Exercise description: Your copy should match the entries exactly, with no images carried over.

□ □ □ □

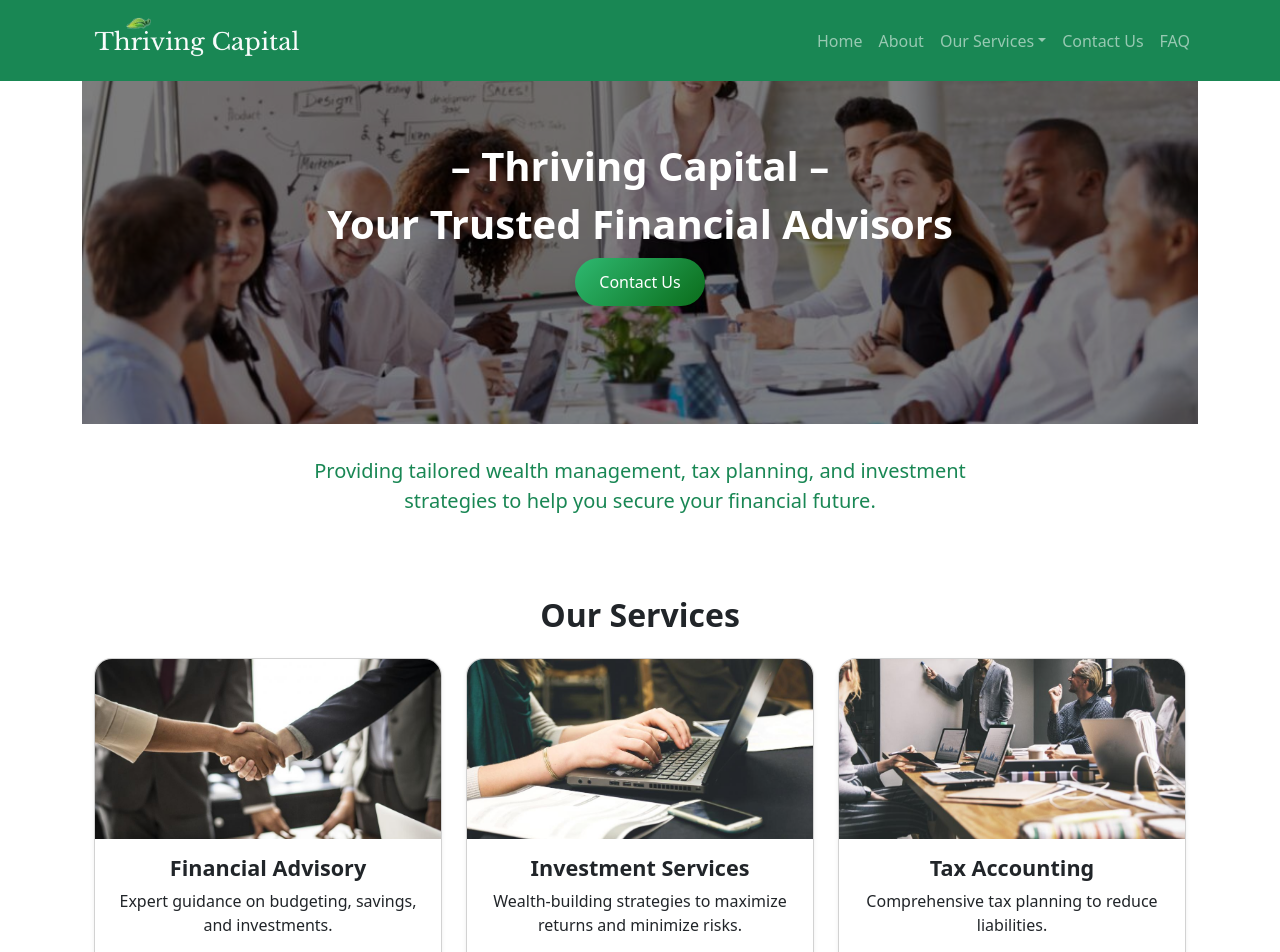
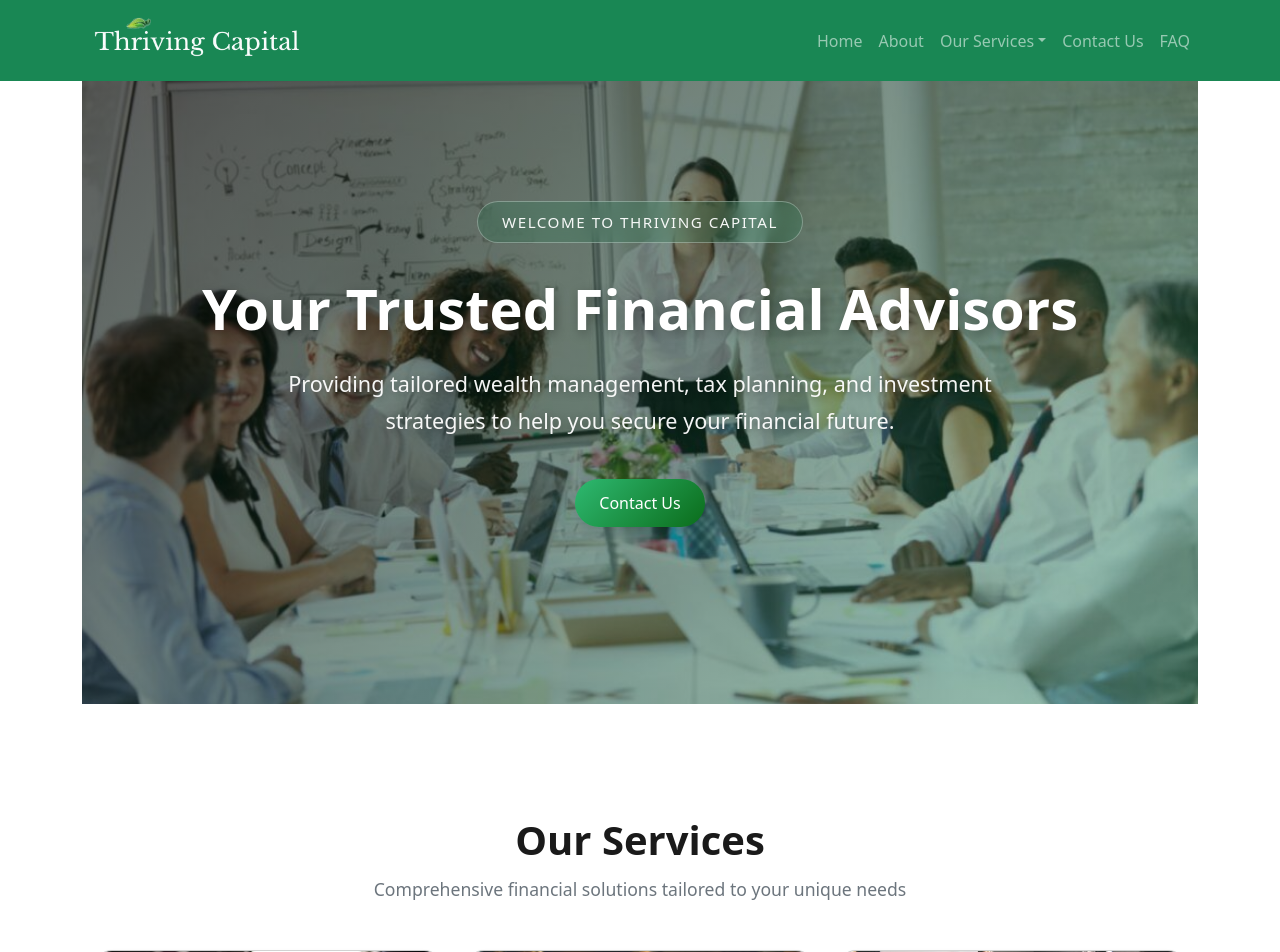
Before and after one commit to OM-Lending/thriving-capital, a React (Create React App) app: page / in a window 1280 px wide. Shown: the top 952 px of the page. Built offline with nearby package versions, Linux system fonts and the light colour scheme.

Commit message:
update: restyled HomePage Background section

```diff
--- a/src/pages/HomePage.js
+++ b/src/pages/HomePage.js
@@ -12,13 +12,14 @@
 function HomePage() {
   return (
     <>
-      {/* Background Image Section */}
+      {/* Hero Background Image Section */}
       <div
         style={{
           backgroundImage: `url(${bgImage})`,
           backgroundSize: "cover",
           backgroundPosition: "center",
-          height: "400px", // Adjust height as needed
+          backgroundAttachment: "fixed",
+          minHeight: "85vh",
           display: "flex",
           justifyContent: "center",
           alignItems: "center",
@@ -27,7 +28,7 @@
           color: "white",
         }}
       >
-        {/* Semi-transparent overlay for better text readability */}
+        {/* Gradient overlay for better text readability */}
         <div
           style={{
             position: "absolute",
@@ -35,68 +36,124 @@
             left: 0,
             width: "100%",
             height: "100%",
-            backgroundColor: "rgba(0, 0, 0, 0.5)", // Dark overlay with transparency
+            background:
+              "linear-gradient(135deg, rgba(0, 0, 0, 0.65) 0%, rgba(25, 135, 84, 0.4) 100%)",
             zIndex: 1,
           }}
         ></div>
 
-        {/* Text Content Over Image */}
-        <div
+        {/* Animated Content */}
+        <Container style={{ position: "relative", zIndex: 2 }}>
+          <motion.div
+            initial={{ opacity: 0, y: 30 }}
+            animate={{ opacity: 1, y: 0 }}
+            transition={{ duration: 0.8, ease: "easeOut" }}
+          >
+            <motion.div
+              initial={{ opacity: 0, scale: 0.9 }}
+              animate={{ opacity: 1, scale: 1 }}
+              transition={{ duration: 0.6, delay: 0.2 }}
               style={{
-            position: "relative",
-            zIndex: 2,
-            padding: "20px",
-            maxWidth: "80%",
+                display: "inline-block",
+                backgroundColor: "rgba(25, 135, 84, 0.2)",
+                padding: "8px 24px",
+                borderRadius: "50px",
+                border: "1px solid rgba(255, 255, 255, 0.3)",
+                marginBottom: "2rem",
+                backdropFilter: "blur(10px)",
               }}
             >
-          <h1
+              <span
                 style={{
-              fontSize: "2.5rem",
-              fontWeight: "bold",
-              marginBottom: "10px",
+                  fontSize: "0.95rem",
+                  fontWeight: "500",
+                  letterSpacing: "1.5px",
+                  textTransform: "uppercase",
+                  color: "rgba(255, 255, 255, 0.95)",
                 }}
               >
-            – Thriving Capital –
-          </h1>
-          <h2
+                Welcome to Thriving Capital
+              </span>
+            </motion.div>
+
+            <motion.h1
+              initial={{ opacity: 0, y: 20 }}
+              animate={{ opacity: 1, y: 0 }}
+              transition={{ duration: 0.8, delay: 0.3 }}
               style={{
-              fontSize: "2.5rem",
-              fontWeight: "bold",
-              marginBottom: "10px",
+                fontSize: "3.5rem",
+                fontWeight: "800",
+                marginBottom: "1.5rem",
+                lineHeight: "1.2",
+                textShadow: "2px 4px 12px rgba(0, 0, 0, 0.3)",
               }}
             >
               Your Trusted Financial Advisors
-          </h2>
-          <ContactUsButton />
-        </div>
-      </div>
-      <div
+            </motion.h1>
+
+            <motion.p
+              initial={{ opacity: 0, y: 20 }}
+              animate={{ opacity: 1, y: 0 }}
+              transition={{ duration: 0.8, delay: 0.5 }}
               style={{
-          display: "flex",
-          justifyContent: "center",
-          alignItems: "center",
-          textAlign: "center",
-          backgroundColor: "white",
-          padding: "32px 0",
-        }}
-      >
-        <p
-          style={{
-            fontSize: "1.25rem",
-            fontWeight: 500,
-            color: "#198754",
-            margin: 0,
-            maxWidth: "700px",
+                fontSize: "1.35rem",
+                fontWeight: "400",
+                marginBottom: "2.5rem",
+                maxWidth: "800px",
+                margin: "0 auto 2.5rem",
+                lineHeight: "1.7",
+                color: "rgba(255, 255, 255, 0.95)",
+                textShadow: "1px 2px 8px rgba(0, 0, 0, 0.3)",
               }}
             >
               Providing tailored wealth management, tax planning, and investment
               strategies to help you secure your financial future.
-        </p>
+            </motion.p>
+
+            <motion.div
+              initial={{ opacity: 0, y: 20 }}
+              animate={{ opacity: 1, y: 0 }}
+              transition={{ duration: 0.8, delay: 0.7 }}
+            >
+              <ContactUsButton />
+            </motion.div>
+          </motion.div>
+        </Container>
       </div>
 
       {/* Services Section */}
-      <Container className="my-5">
-        <h2 className="text-center fw-bold">Our Services</h2>
+      <Container
+        className="my-5"
+        style={{ paddingTop: "4rem", paddingBottom: "2rem" }}
+      >
+        <motion.div
+          initial={{ opacity: 0, y: 30 }}
+          whileInView={{ opacity: 1, y: 0 }}
+          transition={{ duration: 0.8 }}
+          viewport={{ once: true }}
+          className="text-center mb-5"
+        >
+          <h2
+            style={{
+              fontSize: "2.5rem",
+              fontWeight: "700",
+              color: "#1a1a1a",
+              marginBottom: "0.75rem",
+            }}
+          >
+            Our Services
+          </h2>
+          <p
+            style={{
+              fontSize: "1.1rem",
+              color: "#6c757d",
+              maxWidth: "700px",
+              margin: "0 auto",
+            }}
+          >
+            Comprehensive financial solutions tailored to your unique needs
+          </p>
+        </motion.div>
         <Row className="mt-4">
           {[
             {
@@ -436,8 +493,8 @@
                     }}
                   >
                     Take control of your financial future with expert guidance.
-                    Schedule a consultation today and discover how we can
-                    help you achieve your goals.
+                    Schedule a consultation today and discover how we can help
+                    you achieve your goals.
                   </p>
                 </motion.div>
 
```
Lines whose indentation alone changed are shown as unchanged.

□ □ □ □

Reply:
Before and after one commit to OM-Lending/thriving-capital, a React (Create React App) app: page / in a window 1280 px wide. Shown: the top 952 px of the page. Built offline with nearby package versions, Linux system fonts and the light colour scheme.

Commit message:
update: restyled HomePage Background section

```diff
--- a/src/pages/HomePage.js
+++ b/src/pages/HomePage.js
@@ -12,13 +12,14 @@
 function HomePage() {
   return (
     <>
-      {/* Background Image Section */}
+      {/* Hero Background Image Section */}
       <div
         style={{
           backgroundImage: `url(${bgImage})`,
           backgroundSize: "cover",
           backgroundPosition: "center",
-          height: "400px", // Adjust height as needed
+          backgroundAttachment: "fixed",
+          minHeight: "85vh",
           display: "flex",
           justifyContent: "center",
           alignItems: "center",
@@ -27,7 +28,7 @@
           color: "white",
         }}
       >
-        {/* Semi-transparent overlay for better text readability */}
+        {/* Gradient overlay for better text readability */}
         <div
           style={{
             position: "absolute",
@@ -35,68 +36,124 @@
             left: 0,
             width: "100%",
             height: "100%",
-            backgroundColor: "rgba(0, 0, 0, 0.5)", // Dark overlay with transparency
+            background:
+              "linear-gradient(135deg, rgba(0, 0, 0, 0.65) 0%, rgba(25, 135, 84, 0.4) 100%)",
             zIndex: 1,
           }}
         ></div>
 
-        {/* Text Content Over Image */}
-        <div
+        {/* Animated Content */}
+        <Container style={{ position: "relative", zIndex: 2 }}>
+          <motion.div
+            initial={{ opacity: 0, y: 30 }}
+            animate={{ opacity: 1, y: 0 }}
+            transition={{ duration: 0.8, ease: "easeOut" }}
+          >
+            <motion.div
+              initial={{ opacity: 0, scale: 0.9 }}
+              animate={{ opacity: 1, scale: 1 }}
+              transition={{ duration: 0.6, delay: 0.2 }}
               style={{
-            position: "relative",
-            zIndex: 2,
-            padding: "20px",
-            maxWidth: "80%",
+                display: "inline-block",
+                backgroundColor: "rgba(25, 135, 84, 0.2)",
+                padding: "8px 24px",
+                borderRadius: "50px",
+                border: "1px solid rgba(255, 255, 255, 0.3)",
+                marginBottom: "2rem",
+                backdropFilter: "blur(10px)",
               }}
             >
-          <h1
+              <span
                 style={{
-              fontSize: "2.5rem",
-              fontWeight: "bold",
-              marginBottom: "10px",
+                  fontSize: "0.95rem",
+                  fontWeight: "500",
+                  letterSpacing: "1.5px",
+                  textTransform: "uppercase",
+                  color: "rgba(255, 255, 255, 0.95)",
                 }}
               >
-            – Thriving Capital –
-          </h1>
-          <h2
+                Welcome to Thriving Capital
+              </span>
+            </motion.div>
+
+            <motion.h1
+              initial={{ opacity: 0, y: 20 }}
+              animate={{ opacity: 1, y: 0 }}
+              transition={{ duration: 0.8, delay: 0.3 }}
               style={{
-              fontSize: "2.5rem",
-              fontWeight: "bold",
-              marginBottom: "10px",
+                fontSize: "3.5rem",
+                fontWeight: "800",
+                marginBottom: "1.5rem",
+                lineHeight: "1.2",
+                textShadow: "2px 4px 12px rgba(0, 0, 0, 0.3)",
               }}
             >
               Your Trusted Financial Advisors
-          </h2>
-          <ContactUsButton />
-        </div>
-      </div>
-      <div
+            </motion.h1>
+
+            <motion.p
+              initial={{ opacity: 0, y: 20 }}
+              animate={{ opacity: 1, y: 0 }}
+              transition={{ duration: 0.8, delay: 0.5 }}
               style={{
-          display: "flex",
-          justifyContent: "center",
-          alignItems: "center",
-          textAlign: "center",
-          backgroundColor: "white",
-          padding: "32px 0",
-        }}
-      >
-        <p
-          style={{
-            fontSize: "1.25rem",
-            fontWeight: 500,
-            color: "#198754",
-            margin: 0,
-            maxWidth: "700px",
+                fontSize: "1.35rem",
+                fontWeight: "400",
+                marginBottom: "2.5rem",
+                maxWidth: "800px",
+                margin: "0 auto 2.5rem",
+                lineHeight: "1.7",
+                color: "rgba(255, 255, 255, 0.95)",
+                textShadow: "1px 2px 8px rgba(0, 0, 0, 0.3)",
               }}
             >
               Providing tailored wealth management, tax planning, and investment
               strategies to help you secure your financial future.
-        </p>
+            </motion.p>
+
+            <motion.div
+              initial={{ opacity: 0, y: 20 }}
+              animate={{ opacity: 1, y: 0 }}
+              transition={{ duration: 0.8, delay: 0.7 }}
+            >
+              <ContactUsButton />
+            </motion.div>
+          </motion.div>
+        </Container>
       </div>
 
       {/* Services Section */}
-      <Container className="my-5">
-        <h2 className="text-center fw-bold">Our Services</h2>
+      <Container
+        className="my-5"
+        style={{ paddingTop: "4rem", paddingBottom: "2rem" }}
+      >
+        <motion.div
+          initial={{ opacity: 0, y: 30 }}
+          whileInView={{ opacity: 1, y: 0 }}
+          transition={{ duration: 0.8 }}
+          viewport={{ once: true }}
+          className="text-center mb-5"
+        >
+          <h2
+            style={{
+              fontSize: "2.5rem",
+              fontWeight: "700",
+              color: "#1a1a1a",
+              marginBottom: "0.75rem",
+            }}
+          >
+            Our Services
+          </h2>
+          <p
+            style={{
+              fontSize: "1.1rem",
+              color: "#6c757d",
+              maxWidth: "700px",
+              margin: "0 auto",
+            }}
+          >
+            Comprehensive financial solutions tailored to your unique needs
+          </p>
+        </motion.div>
         <Row className="mt-4">
           {[
             {
@@ -436,8 +493,8 @@
                     }}
                   >
                     Take control of your financial future with expert guidance.
-                    Schedule a consultation today and discover how we can
-                    help you achieve your goals.
+                    Schedule a consultation today and discover how we can help
+                    you achieve your goals.
                   </p>
                 </motion.div>
 
```
Lines whose indentation alone changed are shown as unchanged.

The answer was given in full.